There will be no 2003 champion.
The executive director of the event pulled the plug on the annual tournament Tuesday, just hours before play was to begin at Sonnenalp Golf Club in Edwards, due to a lack of sponsors.
''I regret having to having to make this decision, but I would rather cancel the tournament than to run an event that would disparage the reputation of the Colorado Open,'' said executive director Jack Doak.
Doak directed both the Colorado Women's Open and the Colorado Senior Open earlier this year.
''Both of the other tournaments were successful,'' he said. ''But those successes were not enough to sway potential Colorado Open sponsors.''
Doak said he could not find sponsorship to cover the planned $125,000 purse. The 72-hole event was slated to begin Thursday.
A Pro-Am event scheduled for Wednesday was also canceled.
Defending champ Kevin Stadler and his group were practicing on the 15th fairway Tuesday when they heard the news.
''I really didn't care to be on the golf course anymore after that,'' he said. ''I wasn't obviously too pleased with it. I took a week off from the tour I've been playing all summer to play here. I've been looking forward to this all summer, to spend a week up in the mountains.''
Doak said the cancellation did not signal an end to Colorado Open events. He said work would begin immediately to find sponsors for next year's events.
George Karhoff, Sonnenalp head golf pro, said none of the players blamed the course, and all were impressed with its condition.
''They all said that people with the club shouldn't feel bad, that it's not our fault,'' said Karhoff. ''Their biggest question was 'Where's our entry fee?'''
The entry fee is $295, and 156 players had signed up, Sonnenalp officials said.
''I have no idea where the money is,'' said Warren Wilson, the Director of Rules and Competition for the Colorado Golf Association. He said the association oversees only the tournament play, and has nothing to do with any of the entry fees or sponsorship money.
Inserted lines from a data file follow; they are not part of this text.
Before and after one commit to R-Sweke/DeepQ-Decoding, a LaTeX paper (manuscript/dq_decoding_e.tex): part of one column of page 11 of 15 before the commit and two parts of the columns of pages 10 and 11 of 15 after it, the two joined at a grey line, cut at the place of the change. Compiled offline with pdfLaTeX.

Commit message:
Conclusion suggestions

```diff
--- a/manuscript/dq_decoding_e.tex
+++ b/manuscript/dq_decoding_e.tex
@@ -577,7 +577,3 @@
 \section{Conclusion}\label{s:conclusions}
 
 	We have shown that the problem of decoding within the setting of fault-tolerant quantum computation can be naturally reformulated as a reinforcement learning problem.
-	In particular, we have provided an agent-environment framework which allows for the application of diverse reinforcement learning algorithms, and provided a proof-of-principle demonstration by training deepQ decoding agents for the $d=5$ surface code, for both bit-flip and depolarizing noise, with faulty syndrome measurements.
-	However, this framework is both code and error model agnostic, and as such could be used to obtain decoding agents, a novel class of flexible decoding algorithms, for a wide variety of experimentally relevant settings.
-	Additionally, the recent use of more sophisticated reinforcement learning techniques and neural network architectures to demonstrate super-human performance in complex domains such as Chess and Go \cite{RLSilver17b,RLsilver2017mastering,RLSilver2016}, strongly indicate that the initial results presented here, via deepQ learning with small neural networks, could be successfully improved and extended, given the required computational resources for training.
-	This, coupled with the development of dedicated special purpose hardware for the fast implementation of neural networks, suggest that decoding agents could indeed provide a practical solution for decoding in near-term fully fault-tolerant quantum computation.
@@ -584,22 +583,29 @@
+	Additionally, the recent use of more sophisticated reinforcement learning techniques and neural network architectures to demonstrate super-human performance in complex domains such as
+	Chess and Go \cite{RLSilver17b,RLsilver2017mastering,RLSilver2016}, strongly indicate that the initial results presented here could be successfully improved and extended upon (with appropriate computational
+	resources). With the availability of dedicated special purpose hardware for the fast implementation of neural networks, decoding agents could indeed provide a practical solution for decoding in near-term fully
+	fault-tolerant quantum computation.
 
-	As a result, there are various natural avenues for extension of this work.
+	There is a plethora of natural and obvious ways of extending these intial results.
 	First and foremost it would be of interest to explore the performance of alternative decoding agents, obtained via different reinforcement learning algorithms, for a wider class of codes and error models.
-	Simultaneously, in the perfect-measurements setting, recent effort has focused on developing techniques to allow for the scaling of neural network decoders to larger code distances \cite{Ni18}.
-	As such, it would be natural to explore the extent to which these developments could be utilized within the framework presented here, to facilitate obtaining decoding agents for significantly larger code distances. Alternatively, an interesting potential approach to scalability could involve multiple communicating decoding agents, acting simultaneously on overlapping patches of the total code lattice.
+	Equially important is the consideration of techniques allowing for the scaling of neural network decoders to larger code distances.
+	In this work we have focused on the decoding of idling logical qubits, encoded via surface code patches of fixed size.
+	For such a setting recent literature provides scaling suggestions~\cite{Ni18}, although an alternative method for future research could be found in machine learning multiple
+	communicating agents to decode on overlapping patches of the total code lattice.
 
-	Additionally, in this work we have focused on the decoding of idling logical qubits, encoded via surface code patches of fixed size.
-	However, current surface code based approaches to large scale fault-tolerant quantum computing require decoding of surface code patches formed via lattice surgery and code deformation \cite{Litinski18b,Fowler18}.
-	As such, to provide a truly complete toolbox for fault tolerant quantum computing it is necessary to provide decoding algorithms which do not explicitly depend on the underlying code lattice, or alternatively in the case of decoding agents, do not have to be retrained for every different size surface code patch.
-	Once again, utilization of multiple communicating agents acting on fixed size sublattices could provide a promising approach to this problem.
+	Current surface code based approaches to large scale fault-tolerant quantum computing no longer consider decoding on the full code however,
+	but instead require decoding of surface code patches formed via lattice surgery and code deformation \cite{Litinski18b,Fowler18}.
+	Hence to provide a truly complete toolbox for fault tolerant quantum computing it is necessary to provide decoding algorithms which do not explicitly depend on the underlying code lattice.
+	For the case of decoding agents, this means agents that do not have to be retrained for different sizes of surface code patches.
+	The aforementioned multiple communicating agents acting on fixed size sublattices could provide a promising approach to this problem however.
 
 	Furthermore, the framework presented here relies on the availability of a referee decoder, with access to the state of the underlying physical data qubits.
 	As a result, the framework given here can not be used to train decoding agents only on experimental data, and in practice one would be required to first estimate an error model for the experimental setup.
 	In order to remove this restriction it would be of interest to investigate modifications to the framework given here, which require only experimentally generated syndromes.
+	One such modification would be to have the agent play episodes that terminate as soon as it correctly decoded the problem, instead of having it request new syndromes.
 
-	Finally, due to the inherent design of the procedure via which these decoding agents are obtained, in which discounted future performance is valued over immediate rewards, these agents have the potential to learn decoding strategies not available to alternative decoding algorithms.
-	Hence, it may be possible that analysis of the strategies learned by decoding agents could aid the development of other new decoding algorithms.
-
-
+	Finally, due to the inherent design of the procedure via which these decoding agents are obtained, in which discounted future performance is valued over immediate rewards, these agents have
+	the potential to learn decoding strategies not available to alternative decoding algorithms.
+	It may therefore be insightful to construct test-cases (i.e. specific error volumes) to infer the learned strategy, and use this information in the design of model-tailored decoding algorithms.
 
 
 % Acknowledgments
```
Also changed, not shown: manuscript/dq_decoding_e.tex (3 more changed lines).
The event's 2001 champion, Brett Wayment, drove eight hours from Logan, Utah, to play.
''It's a big deal. My family is coming out Wednesday,'' said Wayment. ''It's their favorite trip. For most of us it's a big loss.''
''Canceling it was a very difficult call,'' said Doak. ''I probably waited too late. I always thought there would be some way, that something would come across. But it didn't.''